Catalyst Chicago’s Sarah Karp and WBEZ’s Becky Vevea have been collaborating on an interesting education series that probably deserves more attention. It’s about alternative high schools—or “options schools"—in Chicago, many of which are for-profit schools, with half-day sessions, highly accelerated class-credit schedules, and substantial online components, targeted towards high-school dropouts.
Oh, and: “Graduates are awarded diplomas from either the last school they attended or the neighborhood high school near where they live.”
And there’s much more, as you’d expect from an expansion that brought up the total number of seats in options schools to 12,000. The whole thing is well worth reading/listening to. But that part about diplomas was the most interesting to me, because of a long interview I did with University of Chicago Nobel laureate James Heckman and his co-authors/grad students, Tim Kautz and John Eric Humphries, on the GED.
Conceptually, the GED and options schools are somewhat similar—offering young people (or in the case of the GED, sometimes not-so-young) an alternative path towards getting the equivalent of a high-school diploma. In the case of the GED, it’s a test that demonstrates that, no matter what educational history the taker has, he or she has the knowledge of a high-school graduate.
In the case of the options schools, it’s that someone can obtain that knowledge and skill set on a different track, through different means. And in her most recent piece in the series, Karp finds a couple students for whom an option school would seem to be appropriate—an 18-year-old and a 20-year-old who “left their former high schools…because they were getting into fights and other trouble.”
But it’s odd that students can get a diploma from a regular high school through this route—despite, you know, not attending it. And that’s why I thought of the research of Heckman, Kautz, and Humphries, which is centered around the idea that a four-year high-school diploma means something very specific, and it isn’t just (or even most importantly) a set of knowledge or academic skills. It’s the process of getting the diploma itself.

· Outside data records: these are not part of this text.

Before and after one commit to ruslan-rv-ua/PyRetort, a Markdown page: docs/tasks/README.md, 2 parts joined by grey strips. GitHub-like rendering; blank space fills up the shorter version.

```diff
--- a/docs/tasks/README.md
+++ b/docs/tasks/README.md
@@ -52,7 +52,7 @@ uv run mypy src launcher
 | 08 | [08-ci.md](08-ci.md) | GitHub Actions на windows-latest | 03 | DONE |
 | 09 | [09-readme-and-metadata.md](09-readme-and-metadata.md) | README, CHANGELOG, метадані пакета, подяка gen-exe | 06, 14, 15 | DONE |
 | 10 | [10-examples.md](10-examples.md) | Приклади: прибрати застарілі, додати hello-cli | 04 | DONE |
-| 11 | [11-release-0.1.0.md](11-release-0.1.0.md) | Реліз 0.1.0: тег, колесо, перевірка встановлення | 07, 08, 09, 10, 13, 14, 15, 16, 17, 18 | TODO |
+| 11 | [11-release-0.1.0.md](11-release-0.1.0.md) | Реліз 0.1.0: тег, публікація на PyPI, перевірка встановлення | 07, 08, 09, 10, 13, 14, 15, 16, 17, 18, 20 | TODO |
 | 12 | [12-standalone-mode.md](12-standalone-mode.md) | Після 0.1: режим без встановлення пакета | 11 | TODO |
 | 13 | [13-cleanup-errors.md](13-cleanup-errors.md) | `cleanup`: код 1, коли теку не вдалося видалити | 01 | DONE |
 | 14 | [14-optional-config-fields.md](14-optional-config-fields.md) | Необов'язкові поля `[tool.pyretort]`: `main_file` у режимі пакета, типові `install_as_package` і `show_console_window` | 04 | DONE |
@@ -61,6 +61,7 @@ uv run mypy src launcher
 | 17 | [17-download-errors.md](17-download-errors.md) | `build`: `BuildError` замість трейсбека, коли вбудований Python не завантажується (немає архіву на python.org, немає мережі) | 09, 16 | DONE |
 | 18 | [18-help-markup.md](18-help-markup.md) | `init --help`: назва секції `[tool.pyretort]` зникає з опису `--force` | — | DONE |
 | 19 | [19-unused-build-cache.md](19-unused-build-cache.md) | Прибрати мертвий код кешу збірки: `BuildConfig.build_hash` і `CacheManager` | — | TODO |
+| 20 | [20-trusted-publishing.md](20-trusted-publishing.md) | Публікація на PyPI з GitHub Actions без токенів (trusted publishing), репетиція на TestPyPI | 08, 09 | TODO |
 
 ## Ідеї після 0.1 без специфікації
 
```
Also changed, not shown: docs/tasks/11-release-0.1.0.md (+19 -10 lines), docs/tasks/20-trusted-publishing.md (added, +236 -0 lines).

Heckman is one of a number of people calling attention to the importance of “non-cognitive skills.” It’s not a complicated idea. When I apply for jobs, I’m not under the impression that listing my college degree in English is of any importance to employers, at least in the sense that they have any desire for an employee who read a bunch of dead authors for four years. It does, however, represent that I showed up and did what was asked of me. A degree of any kind represents a certain amount of commitment and diligence.
What is complicated is the data mining that Heckman, Kautz, and Humphries did to put numbers to that intuition. And what they found was that the GED was effective in its original intention, for very interesting reasons (emphasis mine):

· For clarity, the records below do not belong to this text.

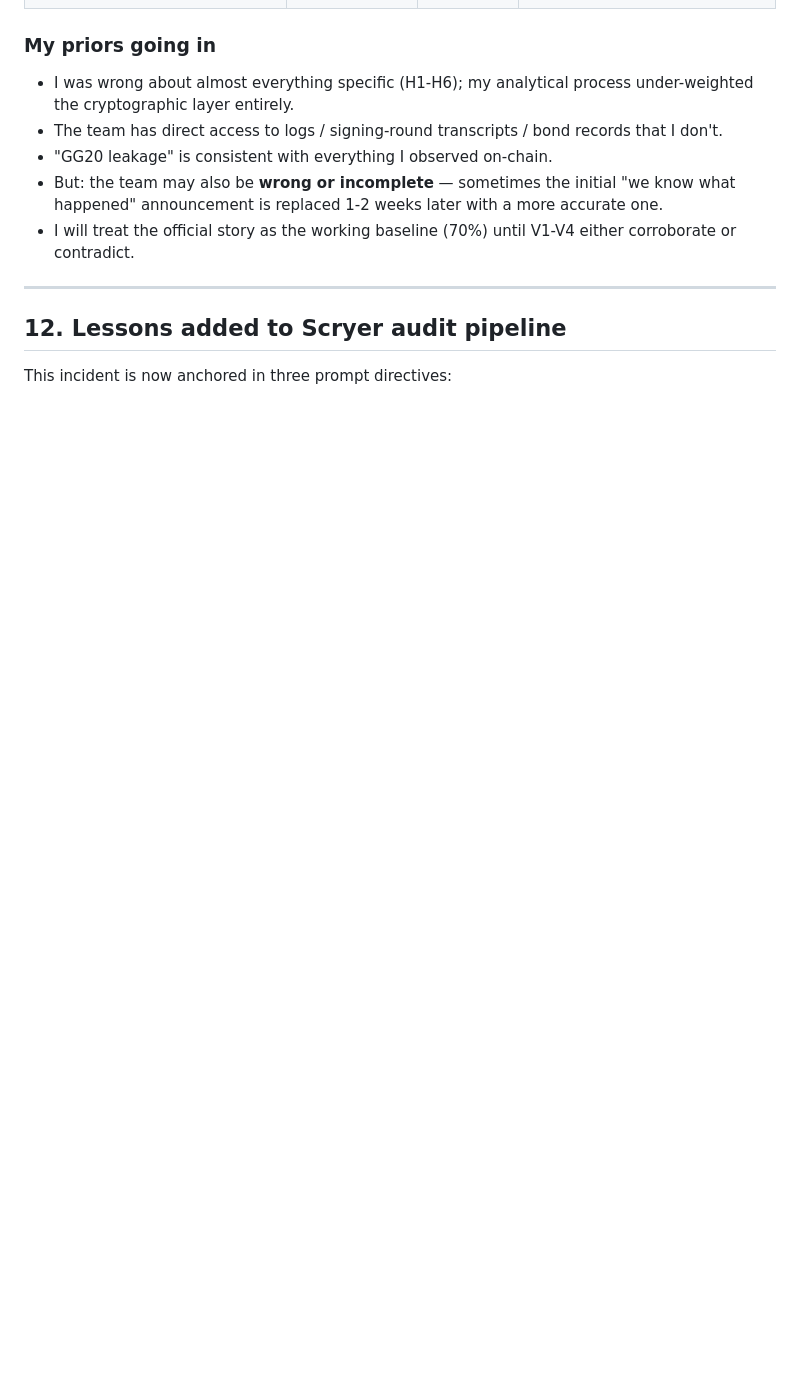
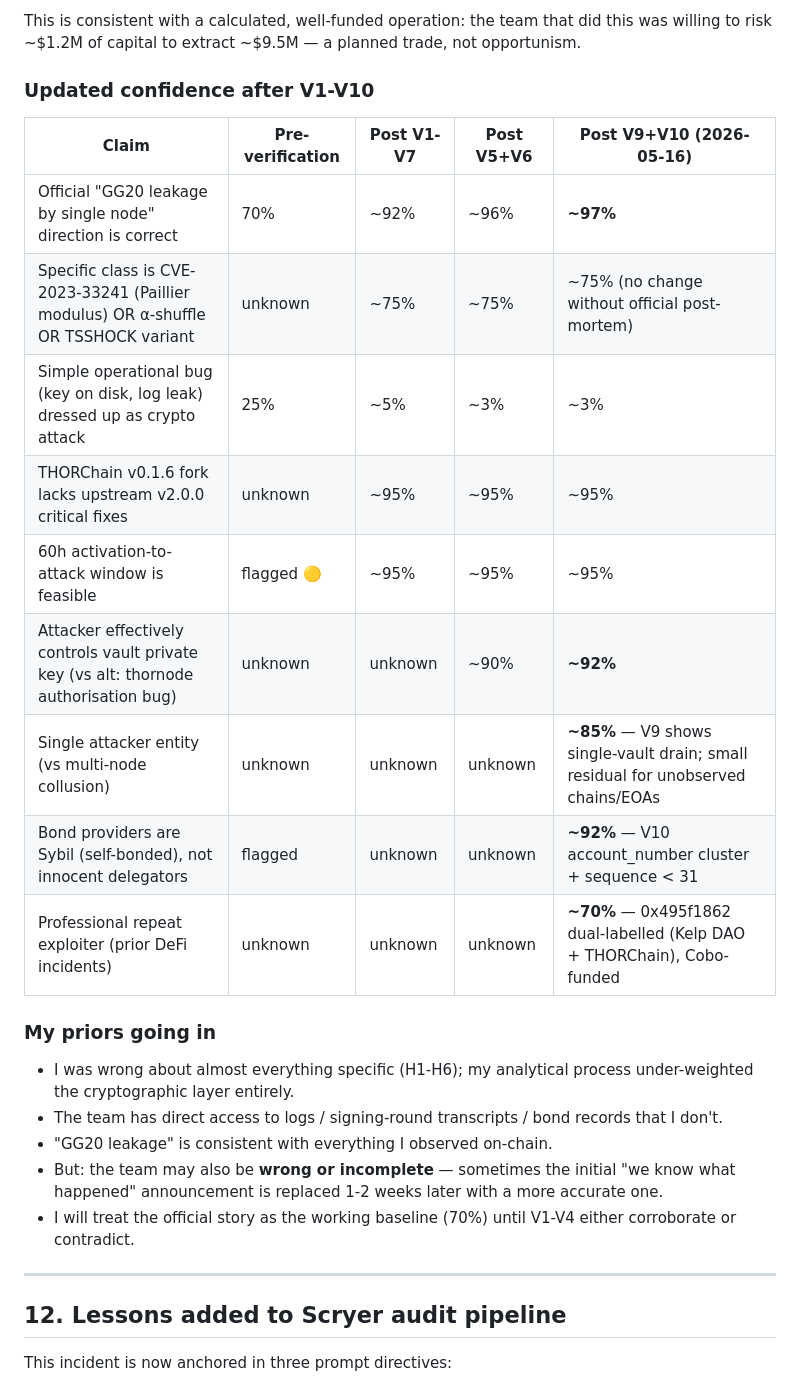
Before and after one commit to Champollion9012/scryer, a Markdown page: incident_reports/2026-05-15_thorchain_secure_plus_drain/README.md, the part around one of its changes. Drawn GitHub-style; blank space fills up the shorter version.

```diff
--- a/incident_reports/2026-05-15_thorchain_secure_plus_drain/README.md
+++ b/incident_reports/2026-05-15_thorchain_secure_plus_drain/README.md
@@ -543,3 +609,20 @@ Three independent facts now line up:
+This is consistent with a calculated, well-funded operation: the team
+that did this was willing to risk ~$1.2M of capital to extract ~$9.5M
+— a planned trade, not opportunism.
+
+### Updated confidence after V1-V10
+
+| Claim | Pre-verification | Post V1-V7 | Post V5+V6 | Post V9+V10 (2026-05-16) |
+|---|---|---|---|---|
+| Official "GG20 leakage by single node" direction is correct | 70% | ~92% | ~96% | **~97%** |
+| Specific class is CVE-2023-33241 (Paillier modulus) OR α-shuffle OR TSSHOCK variant | unknown | ~75% | ~75% | ~75% (no change without official post-mortem) |
+| Simple operational bug (key on disk, log leak) dressed up as crypto attack | 25% | ~5% | ~3% | ~3% |
+| THORChain v0.1.6 fork lacks upstream v2.0.0 critical fixes | unknown | ~95% | ~95% | ~95% |
+| 60h activation-to-attack window is feasible | flagged 🟡 | ~95% | ~95% | ~95% |
+| Attacker effectively controls vault private key (vs alt: thornode authorisation bug) | unknown | unknown | ~90% | **~92%** |
+| Single attacker entity (vs multi-node collusion) | unknown | unknown | unknown | **~85%** — V9 shows single-vault drain; small residual for unobserved chains/EOAs |
+| Bond providers are Sybil (self-bonded), not innocent delegators | flagged | unknown | unknown | **~92%** — V10 account_number cluster + sequence < 31 |
+| Professional repeat exploiter (prior DeFi incidents) | unknown | unknown | unknown | **~70%** — 0x495f1862 dual-labelled (Kelp DAO + THORChain), Cobo-funded |
 
 ### My priors going in
 
```
Also changed, not shown: other parts of incident_reports/2026-05-15_thorchain_secure_plus_drain/README.md (+75 -9 lines).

The GED does a pretty good job of measuring the minimum competencies in reading and writing and mathematics. If you’re asking it can be potentially paired with a larger program to make sure those minimum competencies are met, I think that’s a real possibility.
But it’s also what the original GED was for in many ways. As we had World War II veterans returning, it was really that we believed these veterans had matured and learned a lot about life through the wartime rigor, and had developed discipline and types of non-cognitive skills we think might be developed by being in the Army. But we needed to make sure that before we issued wartime diplomas, that these veterans could at least read and do math.
In other words, that piece—showing up, doing what’s asked of you—came through the military. The GED added a piece on top of that, but it didn’t represent the full import of a high school diploma. And, as Heckman says, they found evidence of this:
I realized that the GED was not really that effective. It took me awhile to understand what was going on. The GED [recipients] really were smart, as smart as high school graduates who didn’t go on to go to college. But they were performing at the level of dropouts.
This represents a real concern: If high school students who are intellectually capable of getting a diploma are lured into getting a GED instead, they’re missing much of the value of the diploma. And at the time they might not even realize it.
Which brings us back to Karp and Vevea’s reporting. The idea comes up in it: “There’s a whole camp of people who believe if students can prove they know the material, they should be able to do so and move on.” And CPS numbers provided to Vevea suggest that about 20 percent of options-school students “appear to be on-track or young enough to enroll in a traditional school or full-day program.”
The options schools aren’t GEDs. They require attendance; they require homework. But they don’t necessarily require as much attendance, or as much homework. Sometimes significantly less, as Karp found. Yet the diploma they come out with is the diploma they’d get from a full-day, regular high school.
That’s why the diploma aspect of Vevea and Karp’s reporting jumped out at me. The work of Heckman, Humphries, and Kautz is, in part, about a very basic but difficult question: What is a high-school diploma? What should it represent—to students, to college admissions, to employers? Does it represent a canon of knowledge and academic abilities, be it Common Core or something else? Or should it represent a much broader set of expectations? Those are the questions options schools will have to answer.